RAID 10 allows mixing of different size drives, but there are some key considerations:

– Performance depends on the size of the smallest drive. Larger drives will have unused capacity.

– Rebuild times will be slower with a mix of drive sizes.

– Cost savings can be achieved by adding larger drives over time rather than replacing all drives.

– For best performance, match capacities of all drives if possible. Mixing drives only recommended if cost is the priority.

– Consider an alternative RAID level like RAID 50 if the goal is to maximize storage capacity with mixed drives.


To summarize, RAID 10 allows different size drives to be used together, but this comes with tradeoffs. Using mixed drive sizes can increase rebuild times and complexity while potentially decreasing performance. However, it does allow flexibility in using spare drives on hand. Overall, matching drive sizes is still recommended for RAID 10 when possible for optimal performance and simplicity.

In the end, the decision depends on your specific needs and priorities. If budget is a major factor, the flexibility of mixed drive sizes in RAID 10 can be advantageous despite the drawbacks. However, if performance is critical, matching drive sizes should be strongly considered.

When in doubt, consult with a storage expert to determine the best configuration for your environment and workload.

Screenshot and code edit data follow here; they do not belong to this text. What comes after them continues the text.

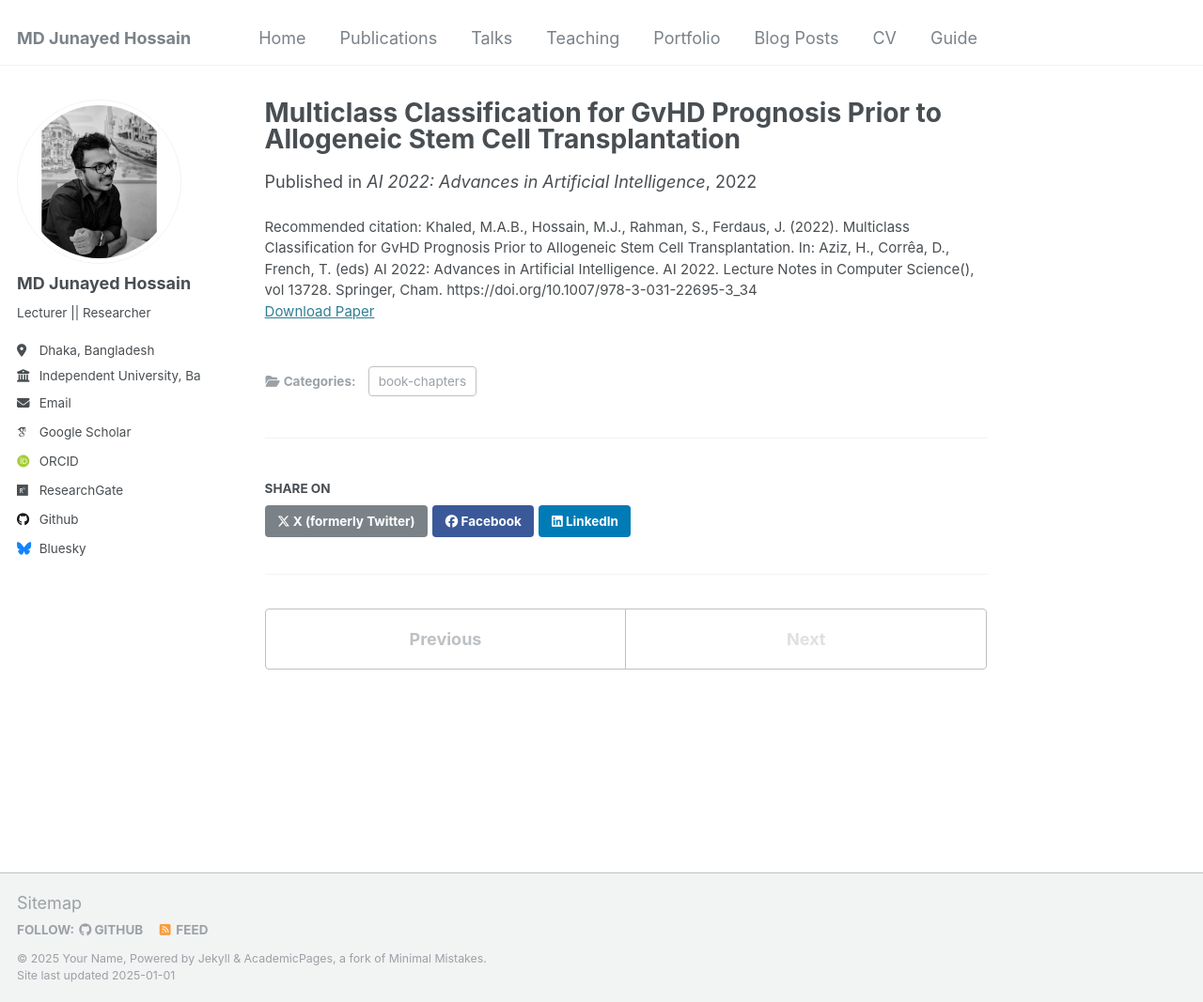
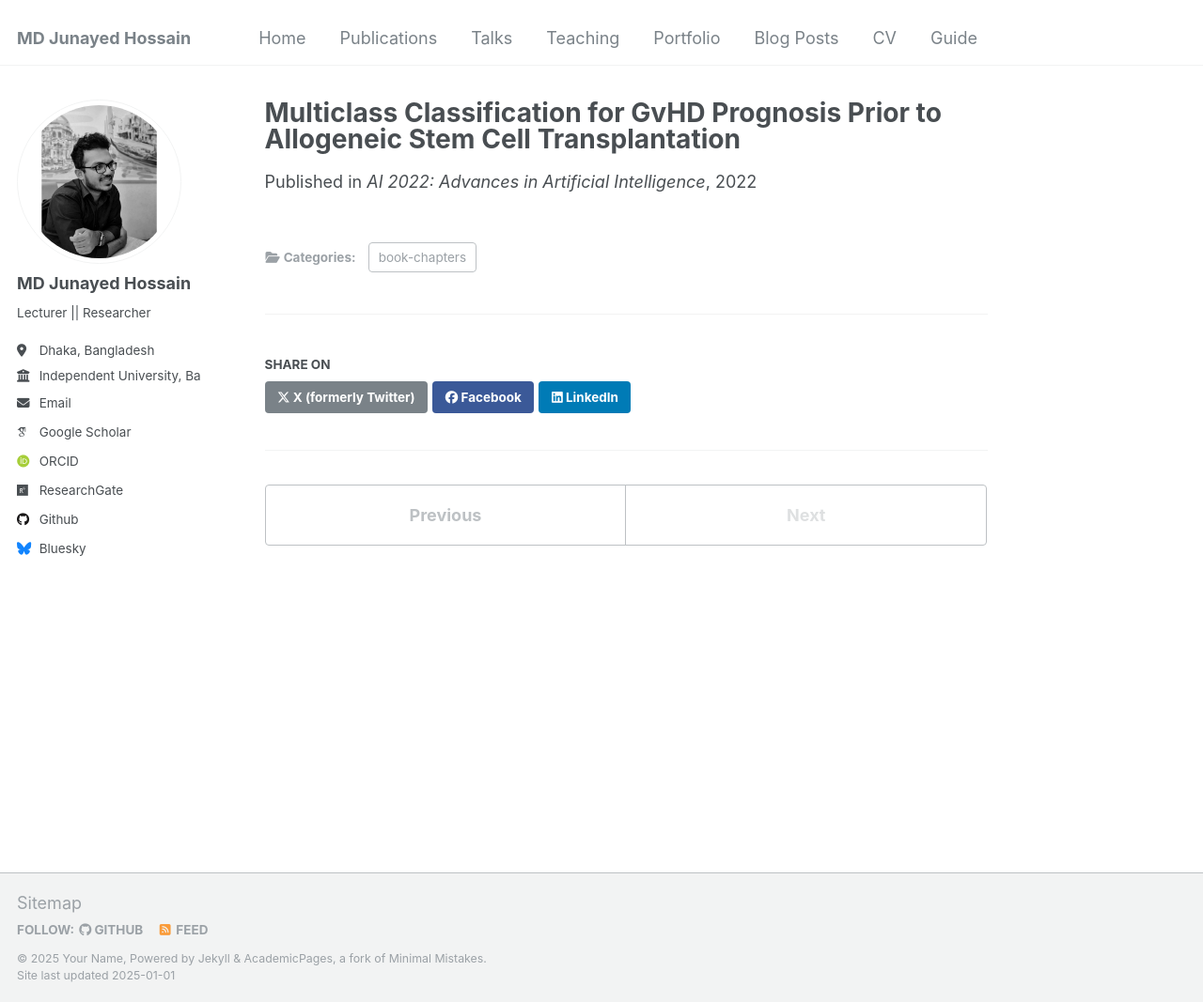
Before and after one commit to i-am-junayed/i-am-junayed.github.io, a Jekyll site: the page built from _publications/2024-02-17-paper-title-number-4.md, in a window 1280 px wide and 1067 px high. Shown: the whole window at 94% size. Built offline with Jekyll 4.4.1, drawn with Linux system fonts in a browser that asks for light colours; some web fonts are replaced.

Commit message:
Update 2024-02-17-paper-title-number-4.md

```diff
--- a/_publications/2024-02-17-paper-title-number-4.md
+++ b/_publications/2024-02-17-paper-title-number-4.md
@@ -7,5 +7,4 @@
 date: 2022-12-05
 venue: 'AI 2022: Advances in Artificial Intelligence'
 paperurl: '[http://academicpages.github.io/files/paper3.pdf](https://link.springer.com/chapter/10.1007/978-3-031-22695-3_34)'
-citation: 'Khaled, M.A.B., Hossain, M.J., Rahman, S., Ferdaus, J. (2022). Multiclass Classification for GvHD Prognosis Prior to Allogeneic Stem Cell Transplantation. In: Aziz, H., Corrêa, D., French, T. (eds) AI 2022: Advances in Artificial Intelligence. AI 2022. Lecture Notes in Computer Science(), vol 13728. Springer, Cham. https://doi.org/10.1007/978-3-031-22695-3_34'
 ---
```
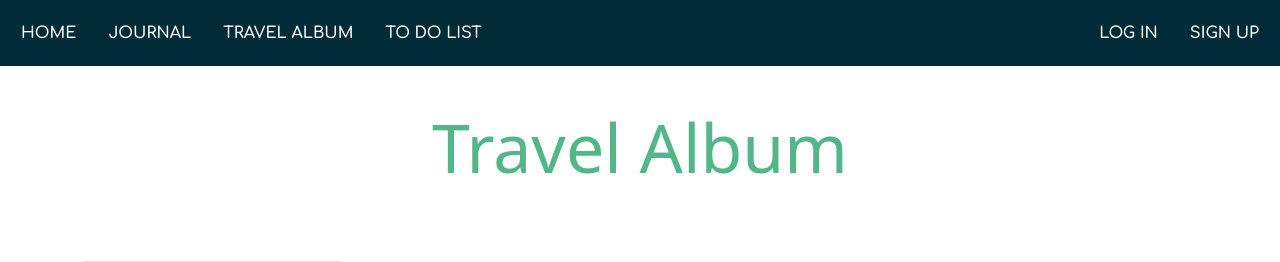
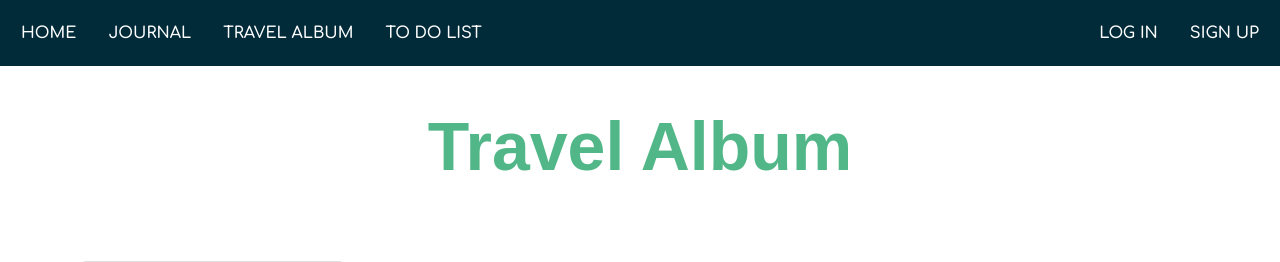
Before and after one commit to JoannaBragiel/TravelBlog, a Django app: page /album/ in a window 1280 px wide. Shown: the top 262 px of the page. Run offline with Django 3.2, Linux system fonts and the light colour scheme; data comes from the database, SQL or seed files in the repository; parts of the project's set-up code (start-up, migrations or seed data) failed here and were passed over.

Commit message:
Update album_index.html

```diff
--- a/album/templates/album/album_index.html
+++ b/album/templates/album/album_index.html
@@ -5,12 +5,13 @@
 
 <style>
 h1{
+    font-family: 'Questrial', sans-serif;
     color: #52b788;
     text-align: center;
     padding: 25px;
     margin-top: 15px;
     font-size: 68px;
-    font-weight: 500;
+    font-weight: bold;
 }
 
 .card{
```
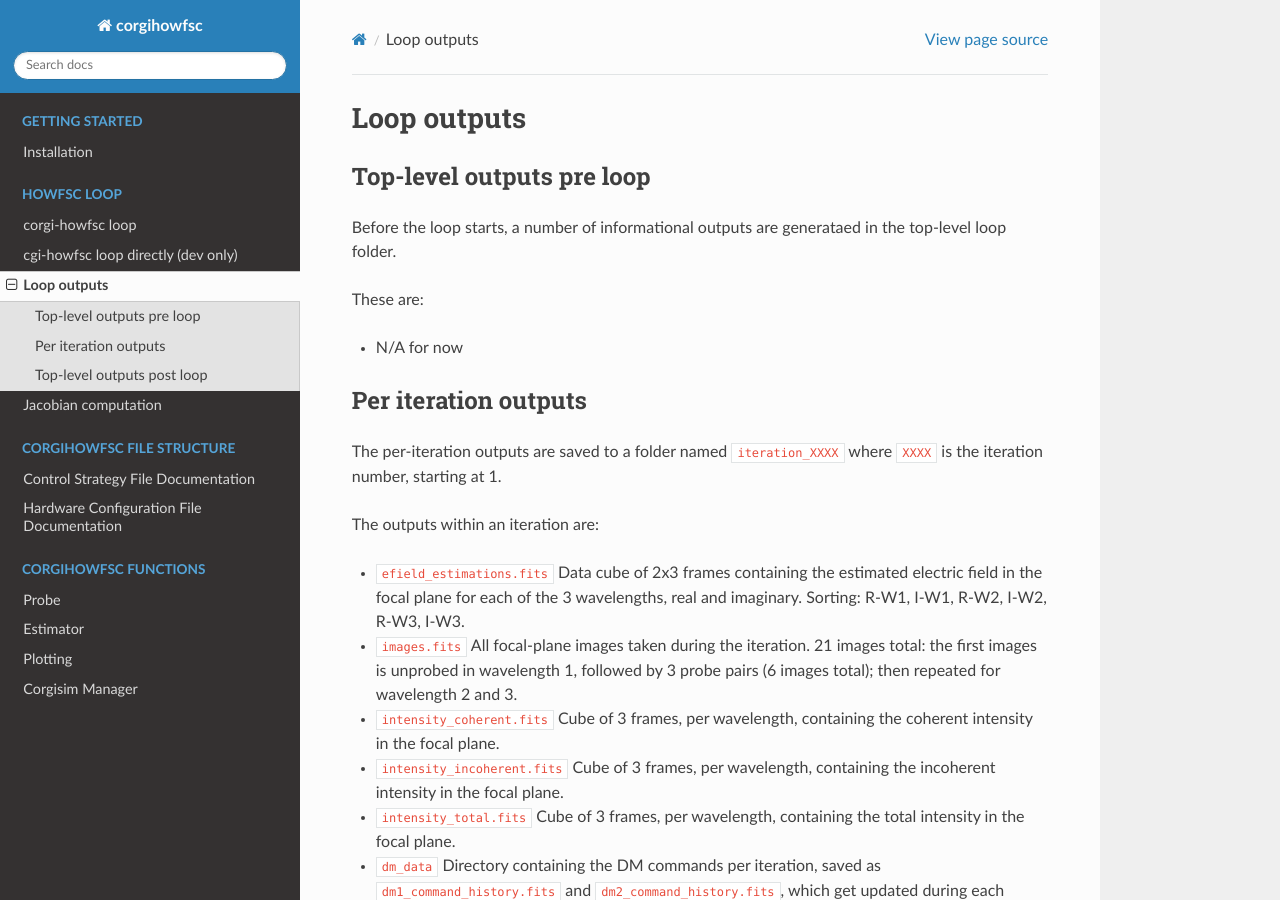
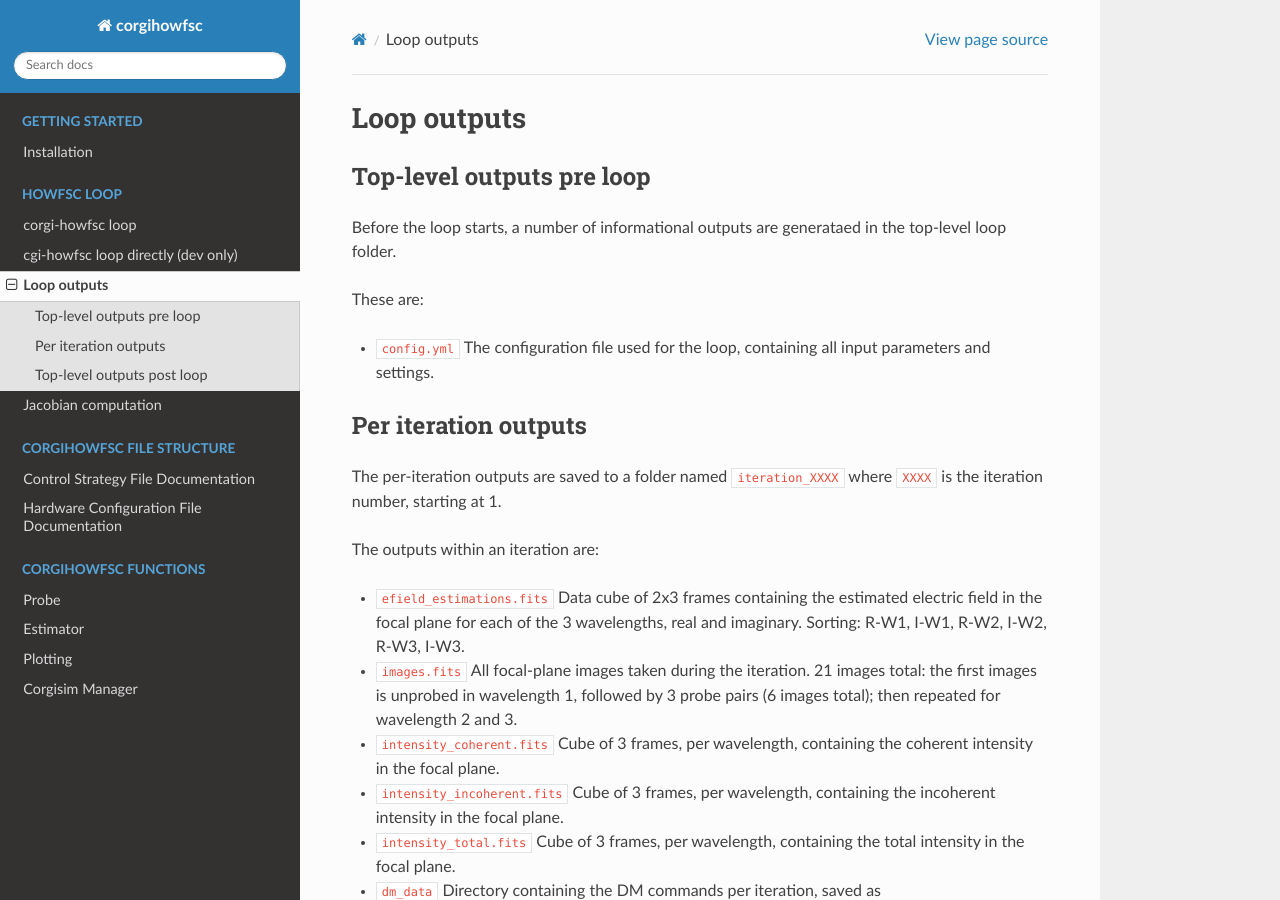
Before and after one commit to roman-corgi/corgihowfsc, a Sphinx documentation site: the page built from docs/source/loop_outputs.md, in a window 1280 px wide and 900 px high. Built offline with Sphinx 7.4.7 and the Read the Docs theme 3.1.0, drawn with Linux system fonts in a browser that asks for light colours.

Commit message:
Add config.yml output to list of loop outputs in docs

```diff
--- a/docs/source/loop_outputs.md
+++ b/docs/source/loop_outputs.md
@@ -4,7 +4,8 @@
 Before the loop starts, a number of informational outputs are generataed in the top-level loop folder.
 
 These are:
-- N/A for now
+- `config.yml`
+    The configuration file used for the loop, containing all input parameters and settings.
 
 ## Per iteration outputs
 
```
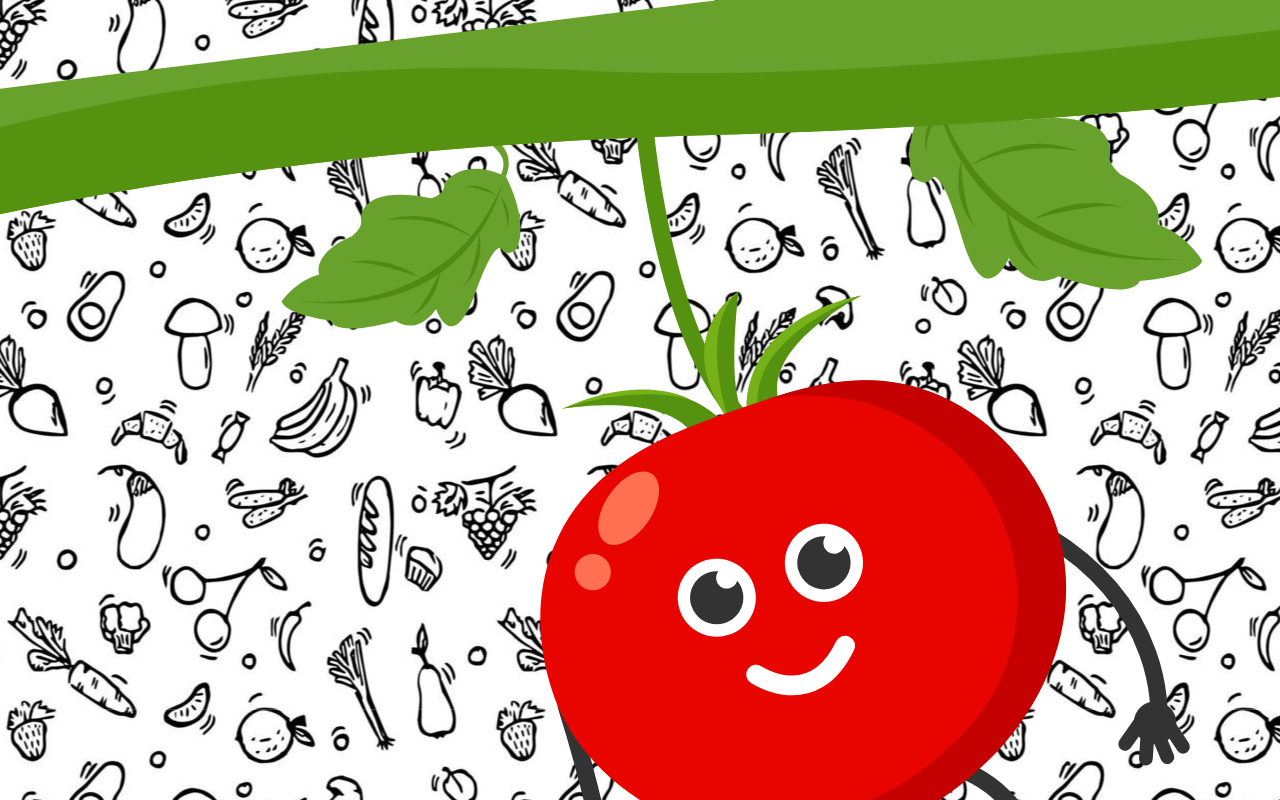
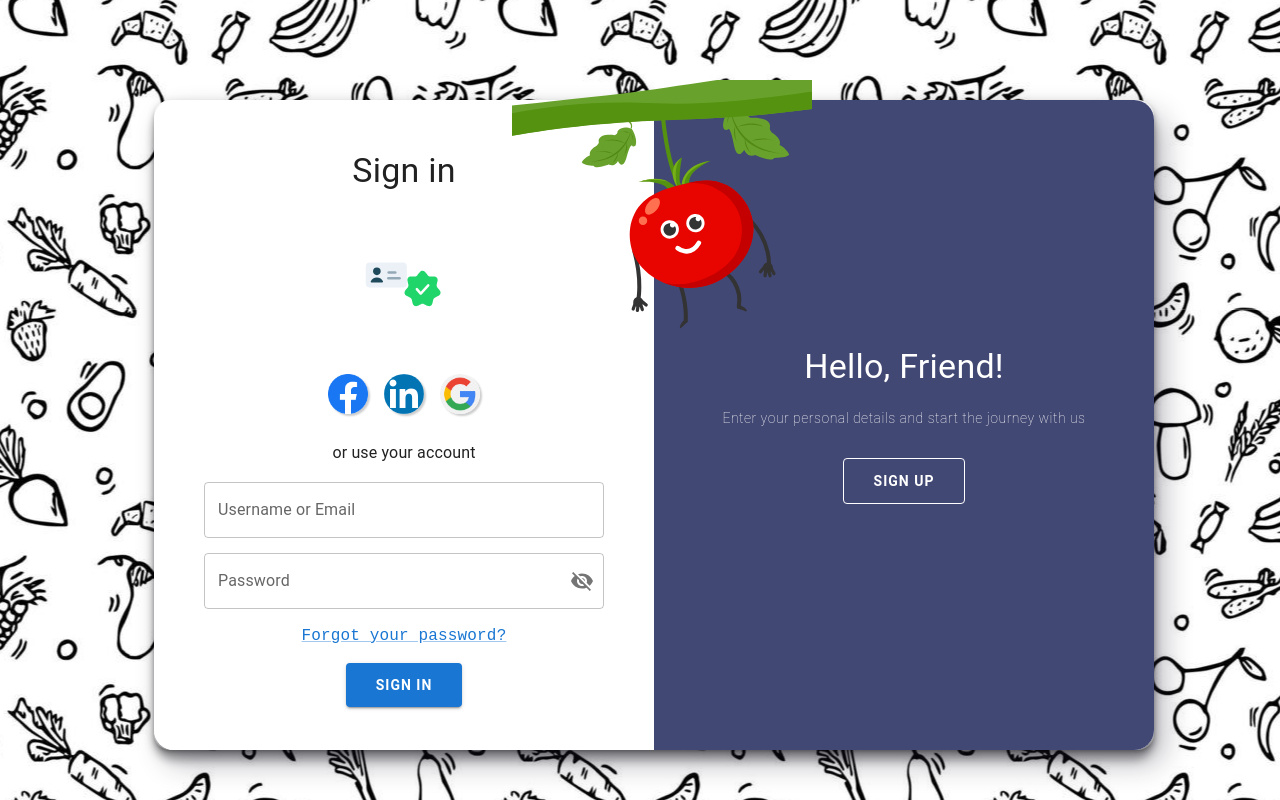
Before and after one commit to Saifgr8/Kyf-frontend, a React (Create React App) app: page /login in a window 1280 px wide. Shown: the top 800 px of the page. Built offline with nearby package versions, Linux system fonts and the light colour scheme.

Commit message:
Loginpage fix

```diff
--- a/src/components/auth/LoginPage.jsx
+++ b/src/components/auth/LoginPage.jsx
@@ -322,12 +322,12 @@ const LoginPage = () => {
           top: 0,
           left: 0,
           width: "100%",
-          height: "300vh",
+          height: "200vh",
           backgroundImage: `url(${BGimg})`,
         }}
       >
-        <Lottie animationData={tomato} />
-        <Container component="main">
+         <Lottie animationData={tomato} style={{position: 'absolute',  height: '300px', left: '40%', zIndex: '1000', top: '5%'}} />
+        <Container component="main" sx={{marginTop: '100px'}}>
           <CssBaseline />
           <Paper
             elevation={3}
```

Testing different drive size combinations in a non-production environment first can also help you select the right balance of cost savings versus performance.